An Economic Earthquake
Amid the turbulent and disturbing stories coming out of Japan and the Middle East, some of the most economic important news was actually made by a news organization itself. The New York Times announced that content is no longer free. From now on, readers will have to pay to read the New York Times.
I may be completely wrong about this, and the New York Times will have to back down and provide its content free of charge again. If not, March 28th, 2011 will be the day that the world learned to pay for information that "wants to be free". To quote Stuart Brand's full quotation:
On the one hand information wants to be expensive, because it's so valuable. The right information in the right place just changes your life. On the other hand, information wants to be free, because the cost of getting it out is getting lower and lower all the time. So you have these two fighting against each other.
i know this is unpopular, and as an insatiable consumer of information on the internet, I'm voting against my own interests. Yet I am not completely disappointed to see us having to pay for information, rather than having it paid for by advertisers. I've always been a huge skeptic of the notion that advertising can pay for everything else we do, as was believed ten years ago. The idea that we can pay for everything by enticing consumers to spend ever more money, strikes me as an unsustainable and undesirable way to run an economy.
Coincidentally, the House voted to stop paying towards NPR. As with the New York Times, subscribers will simply pick up the tab and NPR will continue.
Why do I think this is all for the best? Because once people begin to start paying for information that we use on the Internet, we will see some truly worthwhile endeavors and services emerge. The internet has been heading towards an abyss of trivial applications of a great technology, with most of the traffic being generated by teenagers wasting time on Facebook and Twitter, and others buying virtual animals for Facebook games, while real animals are needed by real people across most of the world.
I can't help feeling that if real people pay real money for real information and real services, we will see a renaissance of creativity - truly useful applications - emerge on the internet.

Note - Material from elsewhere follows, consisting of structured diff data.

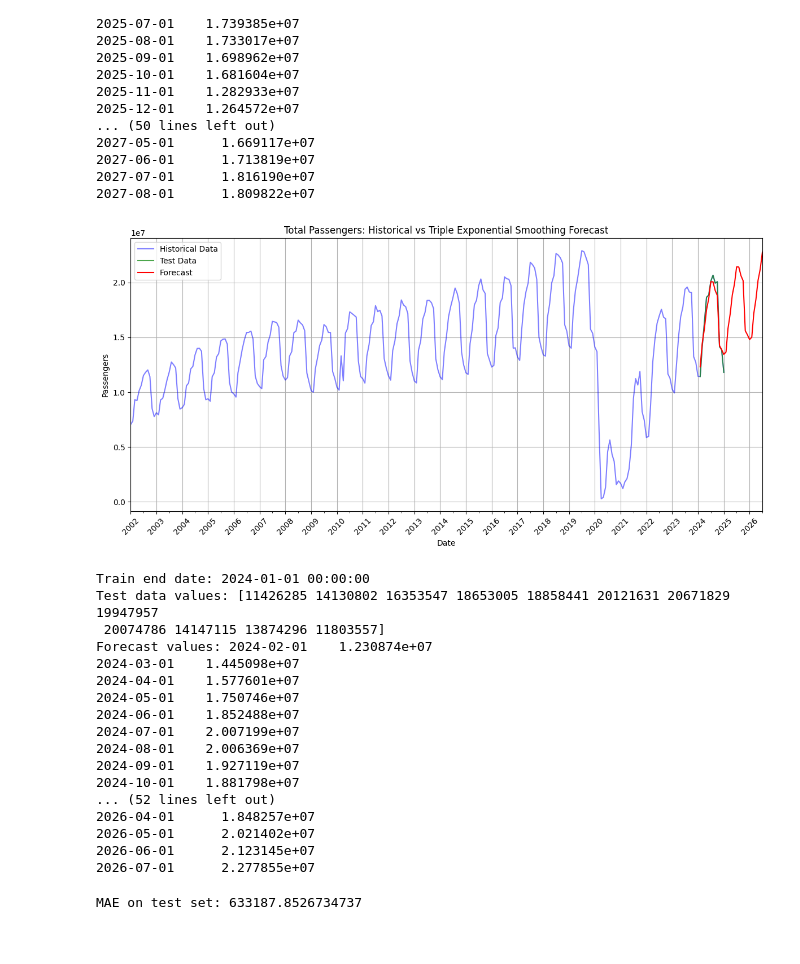
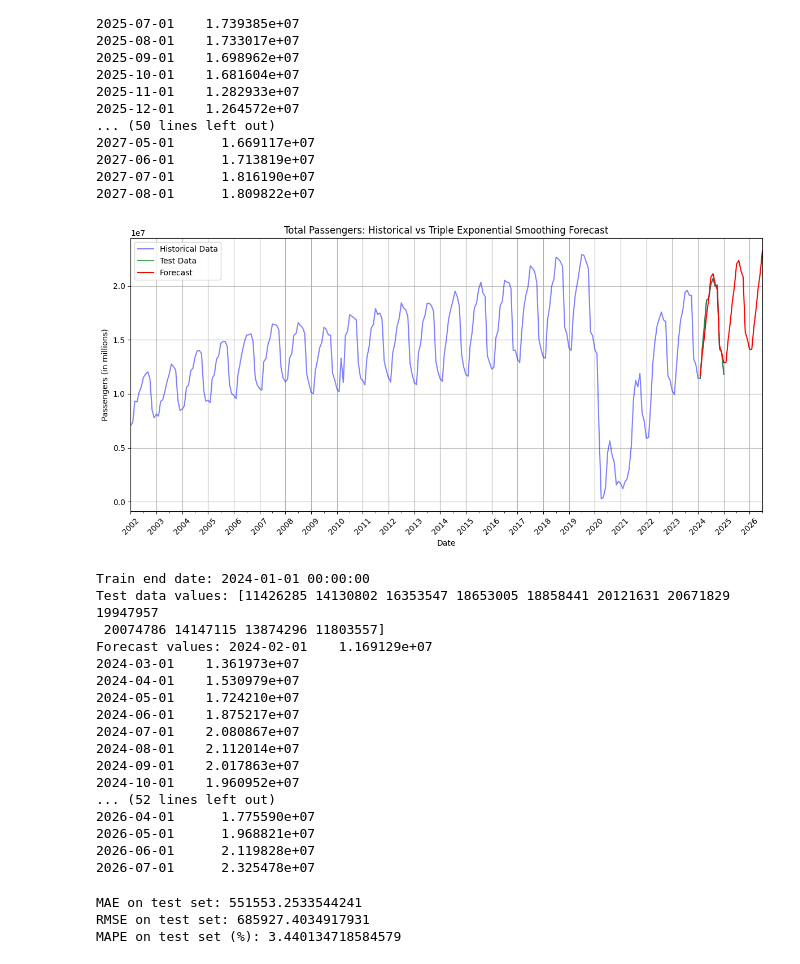
Before and after one commit to Hassan3924/Air-Passenger-Time-Series, a Jupyter notebook: airpassenger.ipynb, the cells around one changed output. Cells and saved outputs as stored; diff of their text form; code cells hidden in the pictures.

```diff
--- a/airpassenger.ipynb
+++ b/airpassenger.ipynb
@@ -233,3 +297,0 @@ ob_cleaned.loc['2015' :' 2024'][['Total_Passengers', 'EMA_0.7']].plot(figsize=(1
-# %%
-ob_cleaned['EMA_0.3'] = ob_cleaned['Total_Passengers'].ewm(alpha = 0.3, adjust = False).mean()
-ob_cleaned['EMA_0.75'] = ob_cleaned['Total_Passengers'].ewm(alpha = 0.75, adjust = False).mean()
@@ -839,7 +1152,10 @@ model = ExponentialSmoothing(
 )
 
 # Fit the model with custom smoothing parameters
-fit_model = model.fit(smoothing_level=0.5, smoothing_trend=0.1, smoothing_seasonal=0.1)
+# fit_model = model.fit(smoothing_level=0.5, smoothing_trend=0.15, smoothing_seasonal=0.15)
+fit_model = model.fit(smoothing_level=0.5, smoothing_trend=0.15, smoothing_seasonal=0.17)
+# fit_model = model.fit(smoothing_level=0.5, smoothing_trend=0.15, smoothing_seasonal=0.2)
+
 
 # Forecast the next 31 periods (including test period for validation)
 forecast = fit_model.forecast(31)
@@ -851,54 +1167,61 @@ future_dates = pd.date_range(start=train_end, periods=31, freq='MS')
 forecast_df = pd.DataFrame({'Total_Passengers': forecast}, index=future_dates)
 
 # Plot the original data, test data, and forecast
 plt.figure(figsize=(12, 6))
 plt.plot(total_passengers.index, total_passengers, label='Historical Data', color='blue', alpha=0.5)
 plt.plot(test_data.index, test_data, label='Test Data', color='green', alpha=0.7)
 plt.plot(forecast_df.index, forecast_df['Total_Passengers'], label='Forecast', color='red')
 
 # Set x-axis limits to include the full range
 plt.xlim(total_passengers.index[0], future_dates[-1])
 
 # Format x-axis to show dates
 plt.gca().xaxis.set_major_locator(mdates.YearLocator())
 plt.gca().xaxis.set_major_formatter(mdates.DateFormatter('%Y'))
 plt.gca().xaxis.set_minor_locator(mdates.MonthLocator(interval=6))
 
 plt.title('Total Passengers: Historical vs Triple Exponential Smoothing Forecast')
 plt.xlabel('Date')
-plt.ylabel('Passengers')
+plt.ylabel('Passengers (in millions)')
 plt.legend()
 plt.xticks(rotation=45)
 plt.tight_layout()
 plt.grid(True)
 plt.show()
 
 # Print to verify
 print("Train end date:", train_end)
 print("Test data values:", test_data.values)
 print("Forecast values:", forecast)
 print("Forecast DataFrame:\n", forecast_df)
 # %% [output]
-[figure, old version]
+[figure, new version]
 Train end date: 2024-01-01 00:00:00
 Test data values: [11426285 14130802 16353547 18653005 18858441 20121631 20671829 19947957
  20074786 14147115 13874296 11803557]
-Forecast values: 2024-02-01    1.230874e+07
-2024-03-01    1.445098e+07
-2024-04-01    1.577601e+07
-2024-05-01    1.750746e+07
-2024-06-01    1.852488e+07
-2024-07-01    2.007199e+07
-2024-08-01    2.006369e+07
-2024-09-01    1.927119e+07
-2024-10-01    1.881798e+07
+Forecast values: 2024-02-01    1.169129e+07
+2024-03-01    1.361973e+07
+2024-04-01    1.530979e+07
+2024-05-01    1.724210e+07
+2024-06-01    1.875217e+07
+2024-07-01    2.080867e+07
+2024-08-01    2.112014e+07
+2024-09-01    2.017863e+07
+2024-10-01    1.960952e+07
 ... (52 lines left out)
-2026-04-01      1.848257e+07
-2026-05-01      2.021402e+07
-2026-06-01      2.123145e+07
-2026-07-01      2.277855e+07
+2026-04-01      1.775590e+07
+2026-05-01      1.968821e+07
+2026-06-01      2.119828e+07
+2026-07-01      2.325478e+07
 # %%
 mae = mean_absolute_error(test_data, forecast[:len(test_data)])
+rmse = root_mean_squared_error(test_data, forecast[:len(test_data)])
+mape = mean_absolute_percentage_error(test_data, forecast[:len(test_data)]) * 100
+
 print("MAE on test set:", mae)
+print("RMSE on test set:", rmse)
+print("MAPE on test set (%):", mape)
 # %% [output]
-MAE on test set: 633187.8526734737
+MAE on test set: 551553.2533544241
+RMSE on test set: 685927.4034917931
+MAPE on test set (%): 3.440134718584579
```
Also changed, not shown: parts of 75 cells of this notebook, 1 other file.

Sure, the trivial nonsense will continue apace - entertainment has its place in society too. But at least the internet won't be limited to just those ideas that can be supported by an advertiser shoving images to as many eyeballs as will tolerate it. This is an earth-shaking change.